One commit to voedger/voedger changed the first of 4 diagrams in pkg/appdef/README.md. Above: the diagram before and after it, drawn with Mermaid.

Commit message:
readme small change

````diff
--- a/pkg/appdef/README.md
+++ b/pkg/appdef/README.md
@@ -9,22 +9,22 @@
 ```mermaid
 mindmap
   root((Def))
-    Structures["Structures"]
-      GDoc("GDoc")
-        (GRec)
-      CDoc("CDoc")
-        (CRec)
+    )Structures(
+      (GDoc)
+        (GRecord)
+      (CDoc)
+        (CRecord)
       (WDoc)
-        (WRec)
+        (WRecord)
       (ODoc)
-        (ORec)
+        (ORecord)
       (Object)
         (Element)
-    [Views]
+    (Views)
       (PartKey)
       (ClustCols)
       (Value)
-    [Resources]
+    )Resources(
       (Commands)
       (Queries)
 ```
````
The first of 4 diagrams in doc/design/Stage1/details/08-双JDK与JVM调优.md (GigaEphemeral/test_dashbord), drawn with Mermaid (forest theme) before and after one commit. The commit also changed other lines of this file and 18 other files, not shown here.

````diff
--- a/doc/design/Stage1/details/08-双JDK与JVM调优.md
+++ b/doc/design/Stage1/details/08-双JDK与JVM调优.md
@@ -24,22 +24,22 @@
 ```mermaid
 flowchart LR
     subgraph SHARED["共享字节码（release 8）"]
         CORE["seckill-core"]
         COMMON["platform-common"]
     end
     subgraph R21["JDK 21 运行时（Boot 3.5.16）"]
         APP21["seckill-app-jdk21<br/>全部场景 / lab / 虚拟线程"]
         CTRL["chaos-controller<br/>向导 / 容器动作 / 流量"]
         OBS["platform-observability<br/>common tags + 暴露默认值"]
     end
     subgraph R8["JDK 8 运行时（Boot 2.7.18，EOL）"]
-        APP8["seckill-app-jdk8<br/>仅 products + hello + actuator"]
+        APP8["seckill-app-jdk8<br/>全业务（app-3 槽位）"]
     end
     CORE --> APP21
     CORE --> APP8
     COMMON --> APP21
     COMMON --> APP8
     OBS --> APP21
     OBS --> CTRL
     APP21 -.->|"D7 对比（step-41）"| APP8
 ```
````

_ _ _ _ _

Reproduce every line of the data so that nothing differs from the original.

One commit to voedger/voedger changed the first of 4 diagrams in pkg/appdef/README.md. Above: the diagram before and after it, drawn with Mermaid.

Commit message:
readme small change

````diff
--- a/pkg/appdef/README.md
+++ b/pkg/appdef/README.md
@@ -9,22 +9,22 @@
 ```mermaid
 mindmap
   root((Def))
-    Structures["Structures"]
-      GDoc("GDoc")
-        (GRec)
-      CDoc("CDoc")
-        (CRec)
+    )Structures(
+      (GDoc)
+        (GRecord)
+      (CDoc)
+        (CRecord)
       (WDoc)
-        (WRec)
+        (WRecord)
       (ODoc)
-        (ORec)
+        (ORecord)
       (Object)
         (Element)
-    [Views]
+    (Views)
       (PartKey)
       (ClustCols)
       (Value)
-    [Resources]
+    )Resources(
       (Commands)
       (Queries)
 ```
````
The first of 4 diagrams in doc/design/Stage1/details/08-双JDK与JVM调优.md (GigaEphemeral/test_dashbord), drawn with Mermaid (forest theme) before and after one commit. The commit also changed other lines of this file and 18 other files, not shown here.

````diff
--- a/doc/design/Stage1/details/08-双JDK与JVM调优.md
+++ b/doc/design/Stage1/details/08-双JDK与JVM调优.md
@@ -24,22 +24,22 @@
 ```mermaid
 flowchart LR
     subgraph SHARED["共享字节码（release 8）"]
         CORE["seckill-core"]
         COMMON["platform-common"]
     end
     subgraph R21["JDK 21 运行时（Boot 3.5.16）"]
         APP21["seckill-app-jdk21<br/>全部场景 / lab / 虚拟线程"]
         CTRL["chaos-controller<br/>向导 / 容器动作 / 流量"]
         OBS["platform-observability<br/>common tags + 暴露默认值"]
     end
     subgraph R8["JDK 8 运行时（Boot 2.7.18，EOL）"]
-        APP8["seckill-app-jdk8<br/>仅 products + hello + actuator"]
+        APP8["seckill-app-jdk8<br/>全业务（app-3 槽位）"]
     end
     CORE --> APP21
     CORE --> APP8
     COMMON --> APP21
     COMMON --> APP8
     OBS --> APP21
     OBS --> CTRL
     APP21 -.->|"D7 对比（step-41）"| APP8
 ```
````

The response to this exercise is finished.